Extracted records
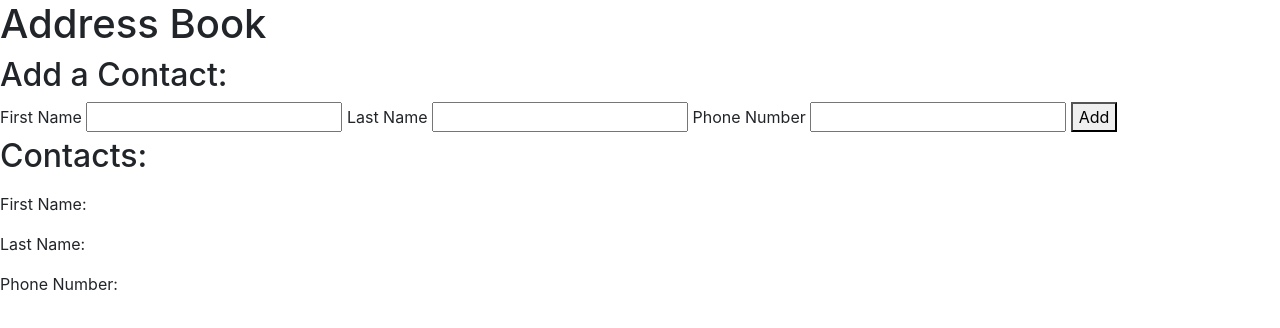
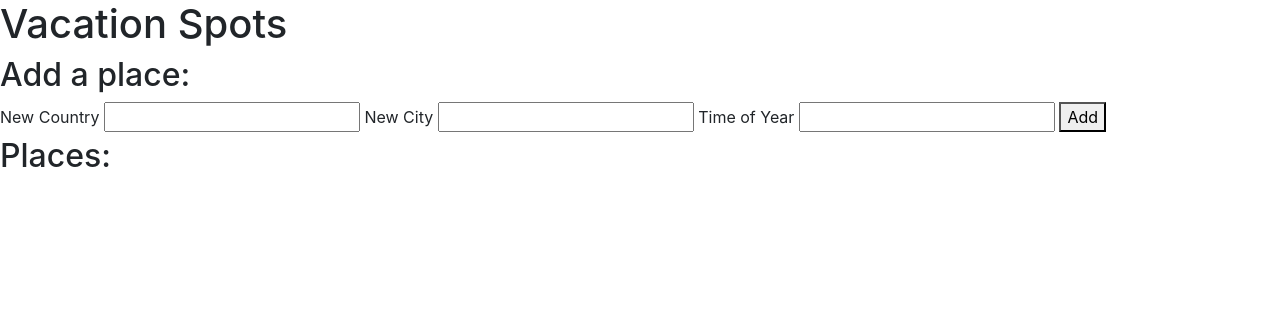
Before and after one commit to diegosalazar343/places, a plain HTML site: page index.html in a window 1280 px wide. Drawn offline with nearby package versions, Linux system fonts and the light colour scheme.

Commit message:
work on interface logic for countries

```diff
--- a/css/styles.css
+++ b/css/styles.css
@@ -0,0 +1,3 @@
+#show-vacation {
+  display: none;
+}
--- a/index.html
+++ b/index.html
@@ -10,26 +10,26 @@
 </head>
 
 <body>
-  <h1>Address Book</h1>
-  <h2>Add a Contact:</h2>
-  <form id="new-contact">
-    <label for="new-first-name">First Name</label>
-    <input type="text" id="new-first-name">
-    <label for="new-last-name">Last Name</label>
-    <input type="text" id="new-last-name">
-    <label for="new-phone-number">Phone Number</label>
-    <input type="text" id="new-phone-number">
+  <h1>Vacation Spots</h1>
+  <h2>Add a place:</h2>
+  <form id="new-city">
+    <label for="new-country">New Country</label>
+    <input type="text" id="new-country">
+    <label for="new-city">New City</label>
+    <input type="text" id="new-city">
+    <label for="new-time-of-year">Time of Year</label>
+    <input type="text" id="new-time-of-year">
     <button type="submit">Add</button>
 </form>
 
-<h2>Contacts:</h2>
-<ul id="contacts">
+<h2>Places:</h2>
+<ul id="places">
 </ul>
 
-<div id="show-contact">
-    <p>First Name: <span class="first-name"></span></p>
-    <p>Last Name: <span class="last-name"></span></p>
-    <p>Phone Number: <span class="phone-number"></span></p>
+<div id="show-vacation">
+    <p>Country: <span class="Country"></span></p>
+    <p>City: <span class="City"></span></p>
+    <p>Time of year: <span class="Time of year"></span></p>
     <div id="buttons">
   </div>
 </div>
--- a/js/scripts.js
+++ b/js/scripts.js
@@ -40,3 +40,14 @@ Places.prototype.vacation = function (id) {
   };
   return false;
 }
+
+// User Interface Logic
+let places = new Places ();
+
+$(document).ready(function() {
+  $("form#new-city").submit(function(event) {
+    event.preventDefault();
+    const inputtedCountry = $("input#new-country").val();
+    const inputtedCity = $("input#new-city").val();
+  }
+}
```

## [TASK OBJECTIVE]
Output the records above unchanged, minus their pictures.

## [WRITTEN REPLY]
Before and after one commit to diegosalazar343/places, a plain HTML site: page index.html in a window 1280 px wide. Drawn offline with nearby package versions, Linux system fonts and the light colour scheme.

Commit message:
work on interface logic for countries

```diff
--- a/css/styles.css
+++ b/css/styles.css
@@ -0,0 +1,3 @@
+#show-vacation {
+  display: none;
+}
--- a/index.html
+++ b/index.html
@@ -10,26 +10,26 @@
 </head>
 
 <body>
-  <h1>Address Book</h1>
-  <h2>Add a Contact:</h2>
-  <form id="new-contact">
-    <label for="new-first-name">First Name</label>
-    <input type="text" id="new-first-name">
-    <label for="new-last-name">Last Name</label>
-    <input type="text" id="new-last-name">
-    <label for="new-phone-number">Phone Number</label>
-    <input type="text" id="new-phone-number">
+  <h1>Vacation Spots</h1>
+  <h2>Add a place:</h2>
+  <form id="new-city">
+    <label for="new-country">New Country</label>
+    <input type="text" id="new-country">
+    <label for="new-city">New City</label>
+    <input type="text" id="new-city">
+    <label for="new-time-of-year">Time of Year</label>
+    <input type="text" id="new-time-of-year">
     <button type="submit">Add</button>
 </form>
 
-<h2>Contacts:</h2>
-<ul id="contacts">
+<h2>Places:</h2>
+<ul id="places">
 </ul>
 
-<div id="show-contact">
-    <p>First Name: <span class="first-name"></span></p>
-    <p>Last Name: <span class="last-name"></span></p>
-    <p>Phone Number: <span class="phone-number"></span></p>
+<div id="show-vacation">
+    <p>Country: <span class="Country"></span></p>
+    <p>City: <span class="City"></span></p>
+    <p>Time of year: <span class="Time of year"></span></p>
     <div id="buttons">
   </div>
 </div>
--- a/js/scripts.js
+++ b/js/scripts.js
@@ -40,3 +40,14 @@ Places.prototype.vacation = function (id) {
   };
   return false;
 }
+
+// User Interface Logic
+let places = new Places ();
+
+$(document).ready(function() {
+  $("form#new-city").submit(function(event) {
+    event.preventDefault();
+    const inputtedCountry = $("input#new-country").val();
+    const inputtedCity = $("input#new-city").val();
+  }
+}
```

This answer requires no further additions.